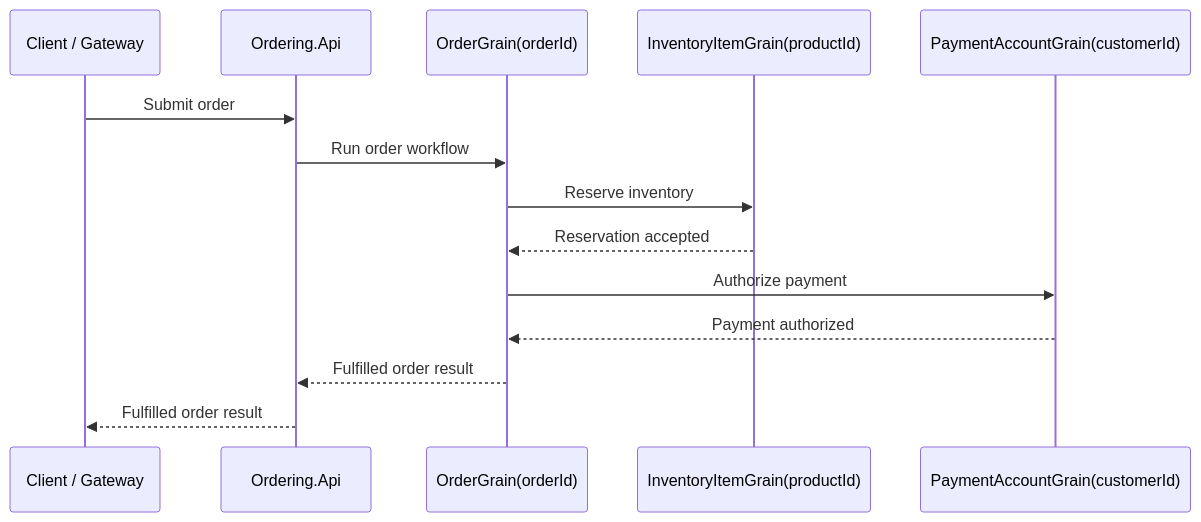
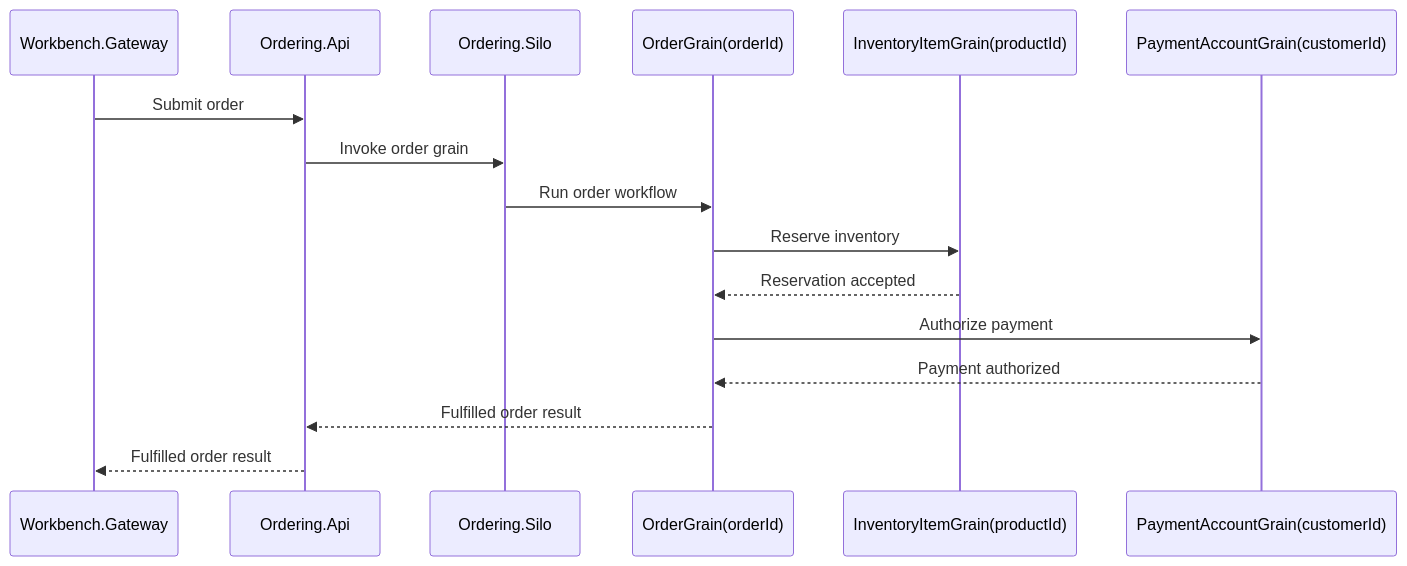
Before and after one commit to petesramek/microservices-vs-virtual-actors: the second of 3 diagrams in docs/03-virtual-actors-design.md, drawn with Mermaid. The commit also changed other lines of this file and 39 other files, not shown here.

````diff
--- a/docs/03-virtual-actors-design.md
+++ b/docs/03-virtual-actors-design.md
@@ -85,17 +72,19 @@
 ```mermaid
 sequenceDiagram
-    participant Client as Client / Gateway
+    participant Client as Workbench.Gateway
     participant Api as Ordering.Api
+    participant Silo as Ordering.Silo
     participant Order as OrderGrain(orderId)
     participant Inventory as InventoryItemGrain(productId)
     participant Payment as PaymentAccountGrain(customerId)
 
     Client->>Api: Submit order
-    Api->>Order: Run order workflow
+    Api->>Silo: Invoke order grain
+    Silo->>Order: Run order workflow
     Order->>Inventory: Reserve inventory
     Inventory-->>Order: Reservation accepted
     Order->>Payment: Authorize payment
     Payment-->>Order: Payment authorized
     Order-->>Api: Fulfilled order result
     Api-->>Client: Fulfilled order result
 ```
````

Exercise objective
Wherever a line of the data holds "workflow", copy that line.

Result for this task
-    Api->>Order: Run order workflow
+    Silo->>Order: Run order workflow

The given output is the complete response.